WASHINGTON • The legal and political threats hanging over the Trump presidency have hampered efforts by the White House to fill the top ranks of government.
President Donald Trump's firing of Federal Bureau of Investigation (FBI) director James Comey last month and the widening probe into Russian interference during the presidential election have made hiring even harder, say former federal officials, party activists, lobbyists and candidates whom Trump officials have tried to recruit.
Republicans say they are turning down job offers to work for a chief executive whose volatile temperament makes them nervous.
They are asking headhunters if their reputations could suffer permanent damage, according to 27 people interviewed by The Washington Post to assess what is becoming a debilitating factor in recruiting political appointees.
The hiring challenge complicates the already slow pace at which Mr Trump is filling senior leadership jobs across government.
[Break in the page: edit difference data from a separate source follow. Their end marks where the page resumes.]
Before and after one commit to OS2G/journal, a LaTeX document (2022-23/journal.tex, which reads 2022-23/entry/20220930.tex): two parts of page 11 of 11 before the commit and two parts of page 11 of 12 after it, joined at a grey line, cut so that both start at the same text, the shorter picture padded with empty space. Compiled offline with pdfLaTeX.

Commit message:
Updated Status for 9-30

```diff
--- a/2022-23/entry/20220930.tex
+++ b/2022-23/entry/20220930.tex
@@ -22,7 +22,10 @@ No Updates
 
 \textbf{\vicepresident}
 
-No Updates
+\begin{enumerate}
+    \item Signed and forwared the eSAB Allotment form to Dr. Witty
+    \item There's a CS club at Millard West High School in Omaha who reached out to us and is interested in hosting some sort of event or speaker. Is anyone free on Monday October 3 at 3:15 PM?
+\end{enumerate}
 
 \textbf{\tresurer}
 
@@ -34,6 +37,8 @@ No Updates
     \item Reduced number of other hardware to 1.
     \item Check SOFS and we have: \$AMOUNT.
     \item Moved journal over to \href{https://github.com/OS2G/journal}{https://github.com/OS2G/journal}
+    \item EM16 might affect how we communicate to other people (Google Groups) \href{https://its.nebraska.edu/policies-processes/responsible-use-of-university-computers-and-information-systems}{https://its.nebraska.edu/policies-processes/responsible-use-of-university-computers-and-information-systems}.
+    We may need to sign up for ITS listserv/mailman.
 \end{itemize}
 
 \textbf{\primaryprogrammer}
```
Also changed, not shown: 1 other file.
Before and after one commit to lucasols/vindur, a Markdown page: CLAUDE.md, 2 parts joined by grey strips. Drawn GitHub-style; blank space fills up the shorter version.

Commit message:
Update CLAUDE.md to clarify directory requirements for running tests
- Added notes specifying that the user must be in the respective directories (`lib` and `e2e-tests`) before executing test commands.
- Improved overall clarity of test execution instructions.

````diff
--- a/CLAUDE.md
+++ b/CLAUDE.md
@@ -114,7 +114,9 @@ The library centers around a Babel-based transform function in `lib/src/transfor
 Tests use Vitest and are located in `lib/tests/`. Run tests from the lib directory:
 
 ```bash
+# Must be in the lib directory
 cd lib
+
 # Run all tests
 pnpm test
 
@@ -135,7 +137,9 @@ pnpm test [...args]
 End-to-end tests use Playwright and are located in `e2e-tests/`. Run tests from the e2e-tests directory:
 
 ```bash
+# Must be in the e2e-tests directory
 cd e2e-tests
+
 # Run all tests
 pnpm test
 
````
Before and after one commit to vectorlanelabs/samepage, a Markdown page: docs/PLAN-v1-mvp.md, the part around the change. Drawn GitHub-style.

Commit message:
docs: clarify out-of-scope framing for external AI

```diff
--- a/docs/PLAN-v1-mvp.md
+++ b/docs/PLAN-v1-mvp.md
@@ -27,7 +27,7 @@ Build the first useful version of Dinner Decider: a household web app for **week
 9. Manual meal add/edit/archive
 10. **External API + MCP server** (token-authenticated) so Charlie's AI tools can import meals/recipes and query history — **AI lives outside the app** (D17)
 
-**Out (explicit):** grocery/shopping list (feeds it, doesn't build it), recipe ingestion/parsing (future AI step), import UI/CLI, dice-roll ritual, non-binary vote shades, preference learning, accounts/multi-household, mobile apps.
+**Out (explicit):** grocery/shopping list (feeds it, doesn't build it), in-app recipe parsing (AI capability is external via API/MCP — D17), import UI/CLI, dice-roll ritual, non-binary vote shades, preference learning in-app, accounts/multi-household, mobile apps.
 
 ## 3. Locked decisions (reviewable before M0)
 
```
The White House disputed the notion that the administration has a hiring problem, and noted that its candidates must be vetted by the FBI and the Office of Government Ethics before being announced publicly, which might contribute to the perception that there is a delay in filling key posts.
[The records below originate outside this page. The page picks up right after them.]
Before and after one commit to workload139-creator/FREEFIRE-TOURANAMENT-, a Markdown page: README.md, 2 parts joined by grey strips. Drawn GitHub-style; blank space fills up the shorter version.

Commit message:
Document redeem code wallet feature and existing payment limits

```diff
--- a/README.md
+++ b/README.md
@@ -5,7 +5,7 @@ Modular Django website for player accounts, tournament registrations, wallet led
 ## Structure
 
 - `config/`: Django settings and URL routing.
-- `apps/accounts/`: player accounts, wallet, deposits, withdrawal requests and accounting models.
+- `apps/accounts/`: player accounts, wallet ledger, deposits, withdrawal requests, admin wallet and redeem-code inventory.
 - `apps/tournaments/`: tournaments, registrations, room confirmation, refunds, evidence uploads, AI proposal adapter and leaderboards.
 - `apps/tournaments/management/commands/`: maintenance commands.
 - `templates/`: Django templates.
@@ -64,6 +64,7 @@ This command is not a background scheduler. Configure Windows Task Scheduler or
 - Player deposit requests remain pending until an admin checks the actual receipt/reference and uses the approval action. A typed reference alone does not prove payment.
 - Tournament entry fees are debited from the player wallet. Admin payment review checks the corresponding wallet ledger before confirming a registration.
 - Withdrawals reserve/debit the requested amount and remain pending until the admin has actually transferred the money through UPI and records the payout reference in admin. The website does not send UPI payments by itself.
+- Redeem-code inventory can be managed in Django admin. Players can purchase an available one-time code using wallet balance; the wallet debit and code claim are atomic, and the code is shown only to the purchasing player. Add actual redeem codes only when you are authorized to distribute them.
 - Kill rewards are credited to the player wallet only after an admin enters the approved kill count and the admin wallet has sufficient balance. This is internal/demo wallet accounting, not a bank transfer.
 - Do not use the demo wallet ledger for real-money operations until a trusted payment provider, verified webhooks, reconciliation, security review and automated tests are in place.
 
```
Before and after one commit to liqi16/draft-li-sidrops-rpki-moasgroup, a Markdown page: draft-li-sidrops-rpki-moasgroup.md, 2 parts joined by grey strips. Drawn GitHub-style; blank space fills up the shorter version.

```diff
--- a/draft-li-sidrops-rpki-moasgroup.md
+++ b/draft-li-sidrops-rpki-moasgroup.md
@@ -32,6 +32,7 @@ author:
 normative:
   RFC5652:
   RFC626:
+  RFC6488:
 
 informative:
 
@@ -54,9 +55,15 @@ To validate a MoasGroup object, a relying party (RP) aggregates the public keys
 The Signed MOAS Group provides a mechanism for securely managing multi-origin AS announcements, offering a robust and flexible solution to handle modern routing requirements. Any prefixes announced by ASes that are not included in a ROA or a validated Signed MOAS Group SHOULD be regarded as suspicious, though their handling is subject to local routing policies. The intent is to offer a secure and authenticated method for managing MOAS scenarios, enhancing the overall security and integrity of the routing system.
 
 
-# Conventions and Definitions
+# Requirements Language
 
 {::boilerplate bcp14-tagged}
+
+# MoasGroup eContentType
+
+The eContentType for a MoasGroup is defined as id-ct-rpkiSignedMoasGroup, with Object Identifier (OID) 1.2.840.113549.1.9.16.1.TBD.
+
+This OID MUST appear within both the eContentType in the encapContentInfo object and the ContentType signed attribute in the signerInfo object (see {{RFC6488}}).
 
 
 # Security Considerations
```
"I have people knocking down my door to talk to the presidential personnel office," said White House press secretary Sean Spicer. "There is a huge demand to join this administration."
The Senate has 25 working days until it breaks for the August recess.
MORE FALLOUT EXPECTED
Trump is becoming radioactive, and it's accelerating.
MR BILL VALDEZ, a former senior official with the US Department of Energy, on growing concerns over Mr Trump's actions and treatment of key staff.
At this point, Mr Trump has 43 confirmed appointees for senior posts, compared with the 151 top political appointees confirmed by mid-June in President Barack Obama's first term and the 130 under President George Bush, based on data tracked by The Post and the Centre for Presidential Transition, which is run by the non-partisan Partnership for Public Service.
For Cabinet posts, the median wait between nomination and Senate vote for Mr Trump was 25 days, according to data collected by The Post. In contrast, Mr Obama's nominees faced a median wait of two days, while Mr Bush had a median wait of zero days.
A White House official said about 200 people are being vetted for senior-level posts. Potential candidates are watching Mr Trump's behaviour and monitoring his treatment of senior officials.
"Trump is becoming radioactive, and it's accelerating," said Mr Bill Valdez, a former senior official with the Department of Energy who is now president of the Senior Executives Association, which represents 6,000 top federal leaders.
"He just threw Jeff Sessions under the bus," said Mr Valdez, referring to recent reports that the President is furious at the Attorney-General for recusing himself from the Russia investigation.
Yesterday, a member of Mr Trump's legal team said the President is not under investigation by the probe's special counsel - an assessment at odds with a Washington Post report last week and seemingly with a tweet by Mr Trump himself last Friday.
"Let me be very clear here, as it has been since the beginning, the President is not and has not been under investigation for obstruction," said lawyer Jay Sekulow on an NBC programme.
The Post reported last week that special counsel Robert Mueller III, who was appointed to oversee the investigation into Russia's role in the election last year, is interviewing senior intelligence officials as part of a widening probe that now includes an examination of whether Mr Trump attempted to obstruct justice.